An entrepreneur once told me that business and commerce can be summed up into a singular concept, namely, that business and commerce is all about convincing another person to put the dollar which is in their pocket into your pocket. But as mentioned before, government is much different than ordinary business and commerce, in the sense that government compels ordinary people to give up the dollar which is in their pocket at gunpoint rather than effort and persuasion. Plus, when consumption makes up more than two-thirds of an economy as it does in the United States, it demonstrates that the system is designed through both psychological and material means in such a manner that the consumer is essentially the servant of the producer, whereas traditionally and theoretically, the producer is supposed to serve the consumer.
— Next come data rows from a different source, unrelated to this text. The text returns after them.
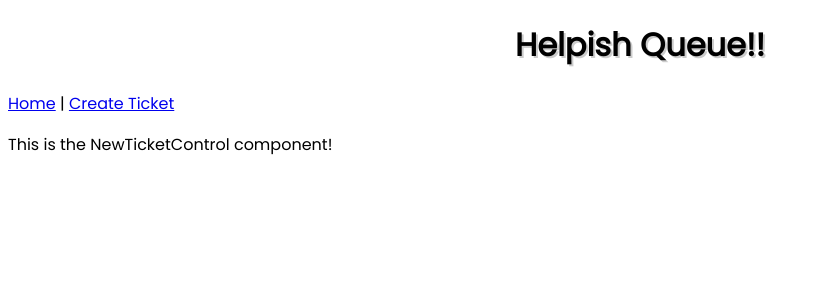
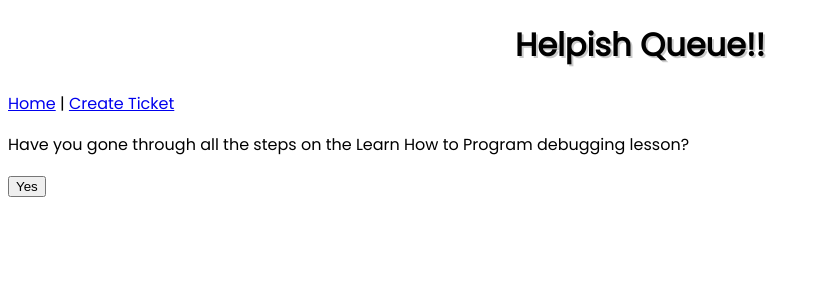
Before and after one commit to stuart-gill/react-help-queue, a React app: page /#/newticket in a window 1280 px wide. Shown: the top 300 px of the page, without its empty margins (0-821 px from the left). Built offline with nearby package versions, Linux system fonts and the light colour scheme.

Commit message:
confirmation question now working; once confirmed it shows new ticket page (using states)

```diff
--- /dev/null
+++ b/src/components/ConfirmationQuestions.jsx
@@ -0,0 +1,17 @@
+import React from 'react';
+import PropTypes from 'prop-types';
+
+function ConfirmationQuestions(props) {
+    return (
+        <div>
+            <p>Have you gone through all the steps on the Learn How to Program debugging lesson?</p>
+            <button onClick={props.onTroubleshootingConfirmation}>Yes</button>
+        </div>
+    );
+}
+
+ConfirmationQuestions.propTypes = {
+    onTroubleshootingConfirmation: PropTypes.func
+};
+
+export default ConfirmationQuestions;
--- a/src/components/NewTicketControl.jsx
+++ b/src/components/NewTicketControl.jsx
@@ -1,20 +1,37 @@
 import React from 'react';
+import ConfirmationQuestions from './ConfirmationQuestions';
+import NewTicketForm from './NewTicketForm';
 
 class NewTicketControl extends React.Component {
 
     constructor(props) {
         //super is called to access parent class's constructor... in this case super accesses the React.Component constructor. This ensures our component is instantiated will all the ReactComponent functionality
         super(props);
+
         //you can have more than one state, comma separated inside the curlies
         this.state = {
             formVisibleOnPage: false
         };
+
+        //necessary to bind this function to the NewTicketControl class. By default class methods are not bound, so this.method() will not work without binding
+        this.handleTroubleshootingConfirmation = this.handleTroubleshootingConfirmation.bind(this);
     }
 
+    handleTroubleshootingConfirmation() {
+        this.setState({ formVisibleOnPage: true });
+    }
+
+    //all valid JS DOM events may be used to trigger states in react (onMousedown, onKeypress, etc)
     render() {
+        let currentlyVisibleContent = null;
+        if (this.state.formVisibleOnPage) {
+            currentlyVisibleContent = <NewTicketForm />;
+        } else {
+            currentlyVisibleContent = <ConfirmationQuestions onTroubleshootingConfirmation={this.handleTroubleshootingConfirmation} />;
+        }
         return (
             <div>
-                <p>This is the NewTicketControl component!</p>
+                {currentlyVisibleContent}
             </div>
         );
     }
```
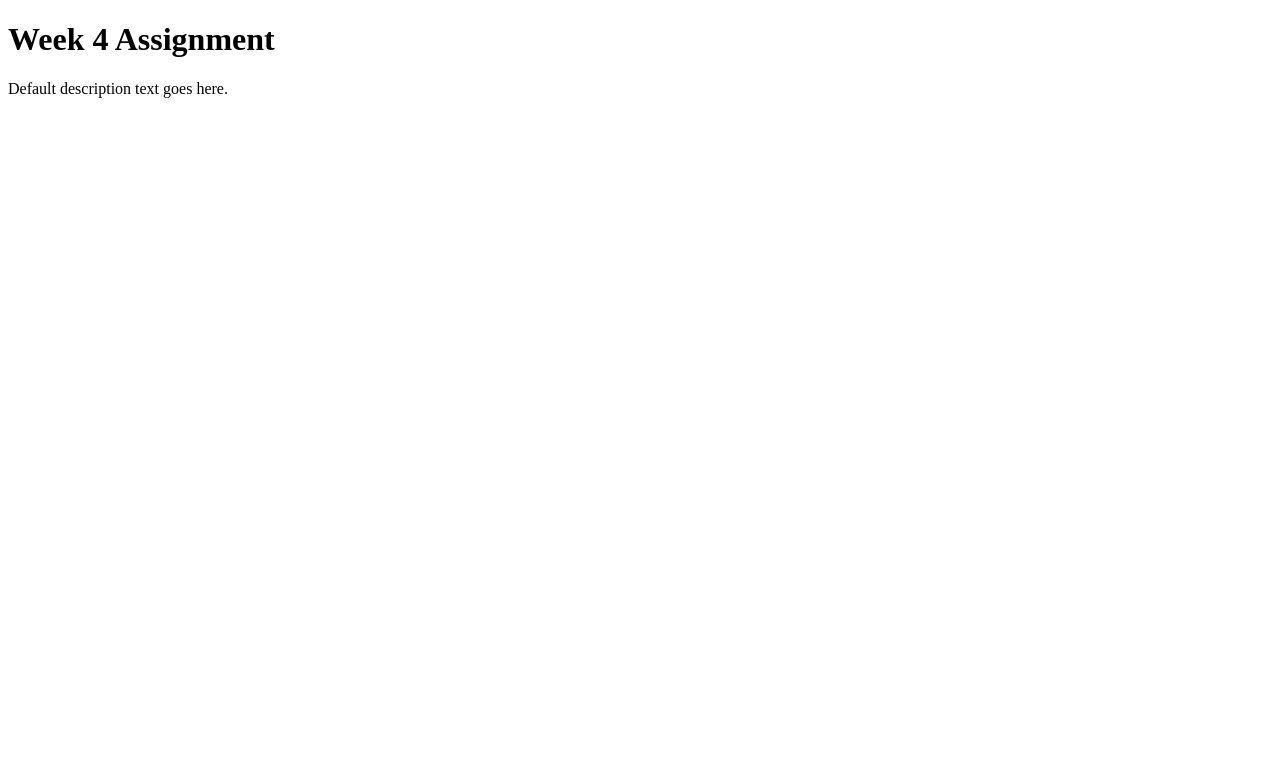
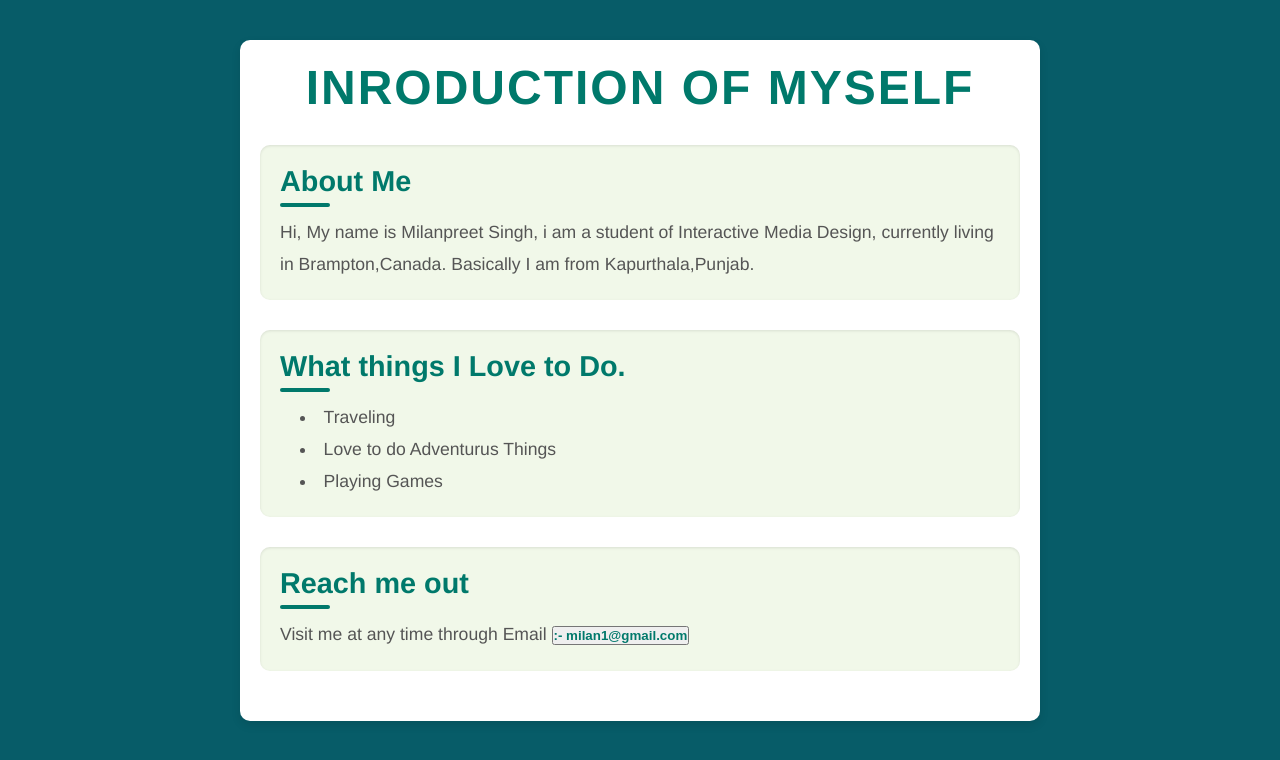
Before and after one commit to Milanpreet09/mtm6302-console-controller-github-milanpreet09, a plain HTML site: page index.html in a window 1280 px wide. Drawn offline with Linux system fonts and the light colour scheme.

Commit message:
uploading index.html, style.css, script.js

```diff
--- a/index.html
+++ b/index.html
@@ -3,13 +3,35 @@
 <head>
     <meta charset="UTF-8">
     <meta name="viewport" content="width=device-width, initial-scale=1.0">
-    <title>Console Controller</title>
-    <link rel="stylesheet.css" href="style.css">
-
+    <title>console controler</title>
+    <link rel="stylesheet" href="style.css">
 </head>
 <body>
-    <h1 id="title"> Week 4 Assignment </h1>
-    <p id="description"> Default description text goes here.</p>
-    <script src="script.js"></script>
+  <body>
+    <div class="container">
+        <header>
+            <h1>Inroduction of Myself</h1>
+        </header>
+        <section class="intro">
+            <h2>About Me</h2>
+            <p>Hi, My name is Milanpreet Singh, i am a student of Interactive Media Design, currently living in Brampton,Canada. Basically I am from Kapurthala,Punjab.</p>
+        </section>
+        <section class="details">
+            <h2>What things I Love to Do.</h2>
+            <ul>
+                <li>Traveling</li>
+                <li>Love to do Adventurus Things</li>
+                <li>Playing Games</li>
+            </ul>
+        </section>
+        <section class="contact">
+            <h2>Reach me out</h2>
+            <p>Visit me at any time through Email <button><a href="mailto:milan1@gmail.com">:- milan1@gmail.com </a></button></p>
+        </section>
+    </div>
+</body>
+
+
+<script src="script.js"></script>
 </body>
 </html>
--- a/script.js
+++ b/script.js
@@ -1,42 +1,41 @@
-// function to set title
+//functionn to set title
 function setTitle(newTitle)
 {
     const titleElement = document.getElementById('title');
     titleElement.textContent = newTitle;
 }
-
-// Function for description.
- function setDescription
-(newDescription)
+//Function for description.
+function setDescription(newDescription)
 {
     const descriptionElement = document.getElementById('description');
     descriptionElement.textContent = newDescription;
+
 }
 
-// Function to set background color.
-function setBackgroundColor(color)
+//Function to set background color.
+function setBackgroundcolor(color)
 {
- document.body.style.backgroundColor = color;
+    document.body.style.backgroundcolor = color;
 }
-
-// Function to set font color.
+//Function to set the font color.
 function setFontColor(color)
-
 {
     document.body.style.color = color;
-    const allElements = document.querySelectorAll('*')
-    allElements.forEach( element => {element.style.color = color});
+    const allElements = document.querySelectorAll('*');
+    allElements.forEach(element => {element.style.color = color});
+
 }
-// Funtion to set Theme
+//Function to set the Theme
 function setTheme(theme)
 {
-    if ( theme === 'dark')
-        { document.body.classList.add ('dark-theme');
-            document.body.classList.remove(light-color);
+    if(theme === 'dark')
+        {
+            document.body.classList.add('dark-theme');
+            document.body.classList.remove('light-theme');
         }
-
-
-     else if (theme === 'light'){
-          document.body.classList.add ('light-theme');
-    document.body.classList.remove(dark-color);
-}}
+          else if(theme === 'light')
+    {
+        document.body.classList.add('light-theme');
+        document.body.classList.remove('dark-theme');
+    }
+}
--- a/style.css
+++ b/style.css
@@ -1,14 +1,105 @@
+/* Reset some default browser styles */
+* {
+  margin: 0;
+  padding: 0;
+  box-sizing: border-box;
+}
+
 body {
-    font-family: verdana;
-    margin: 0%;
-    font-size: 20px;
+  font-family: 'Helvetica Neue', Arial, sans-serif;
+  background-color: #075c68;
+  color: #d1d562;
+  margin: 0;
+  padding: 0;
+}
 
-  }
-  .dark-theme{
-    background-color: lightblue;
-    color: black;
-  }
- .light-theme{
-    background-color: aliceblue;
-    color: black;
- }
+.container {
+  max-width: 800px;
+  margin: 40px auto;
+  padding: 20px;
+  background-color: #fff;
+  box-shadow: 0 4px 10px rgba(0, 0, 0, 0.1);
+  border-radius: 10px;
+  overflow: hidden;
+  transition: transform 0.3s, box-shadow 0.3s;
+}
+
+.container:hover {
+  transform: translateY(-5px);
+  box-shadow: 0 8px 20px rgba(0, 0, 0, 0.2);
+}
+
+header {
+  text-align: center;
+  margin-bottom: 30px;
+}
+
+header h1 {
+  color: #00796b;
+  font-size: 3em;
+  font-weight: bold;
+  text-transform: uppercase;
+  letter-spacing: 2px;
+  margin-bottom: 10px;
+}
+
+.intro, .details, .contact {
+  margin-bottom: 30px;
+  padding: 20px;
+  background: #f1f8e9;
+  border-radius: 10px;
+  box-shadow: inset 0 1px 3px rgba(0, 0, 0, 0.1);
+  transition: background 0.3s;
+}
+
+.intro:hover, .details:hover, .contact:hover {
+  background: #dcedc8;
+}
+
+h2 {
+  color: #00796b;
+  font-size: 1.8em;
+  margin-bottom: 10px;
+  position: relative;
+}
+
+h2::after {
+  content: '';
+  display: block;
+  width: 50px;
+  height: 4px;
+  background: #00796b;
+  margin-top: 5px;
+  border-radius: 2px;
+}
+
+p, ul {
+  line-height: 1.8;
+  font-size: 1.1em;
+  color: #555;
+}
+
+ul {
+  list-style: disc inside;
+  padding-left: 20px;
+}
+
+a {
+  color: #00796b;
+  text-decoration: none;
+  font-weight: bold;
+  transition: color 0.3s;
+}
+
+a:hover {
+  color: #004d40;
+  text-decoration: underline;
+}
+
+}
+.light-theme{
+    background-color: #fff;
+    color: #000;
+
+
+}
```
Likewise, whereas the government is traditionally and theoretically supposed to serve the people, a certain whole-of-government policy means that people have become the passive tools and servants of the elites in the United States.
In sum, the basic nature of both economy and society in the United States can be summed up by a concept known as “Double Movement.” This concept was contrived by a 20th century European economist named Karl Polanyi. In essence, Polanyi argued that there is a push-and-pull between two countervailing forces in both the economy and society. For one, there is the “marketization” and dismantling of traditional government protections and services at the hands of private capital. And on the other hand, there are ordinary people who push back against “marketization” and are seeking greater social protections and services through government as a response to the predations of private capital. It must be noted that the pushback against “marketization” is a bipartisan phenomenon which transcends partisan and ideological differences. Such predations of private capital against regular people in recent years have been the 2008-2009 global financial crisis, as well as a handful of hegemonic wars. Hence, the idea of a “class war” and so forth relates directly to this concept known as “Double Movement” and in turn the whole idea of a “class war” can be described and explained by this concept.
As a result, “Double Movement” suggests that the American state is not an autonomous actor who can balance and regulate corporate and popular interests, a reality which was best demonstrated by what occurred during the 2008-2009 global financial crisis. As Stefan Eich wrote:
“Instead of an autonomous sovereign state taking charge of a crisis, those enacting the bailouts came from the very same Wall Street-to-Washington networks as those sitting on the other side of the table as recipients. If this was an act of sovereignty, who precisely was sovereign – the American people or Wall Street? Whose interest did the state pursue? In its quest to restore faith and confidence in the financial system, even the most benign elements of the American state found themselves hostage to the ‘financial franchise.’”
It follows that the basic business and task of people like Joe Biden, CNN, and others in Washington is to turn lies into truth and truth into lies. The art or perhaps even the science of propaganda and how it is used as a tool by certain elements of the elite to brainwash and control regular people will be the subject of the next blog article.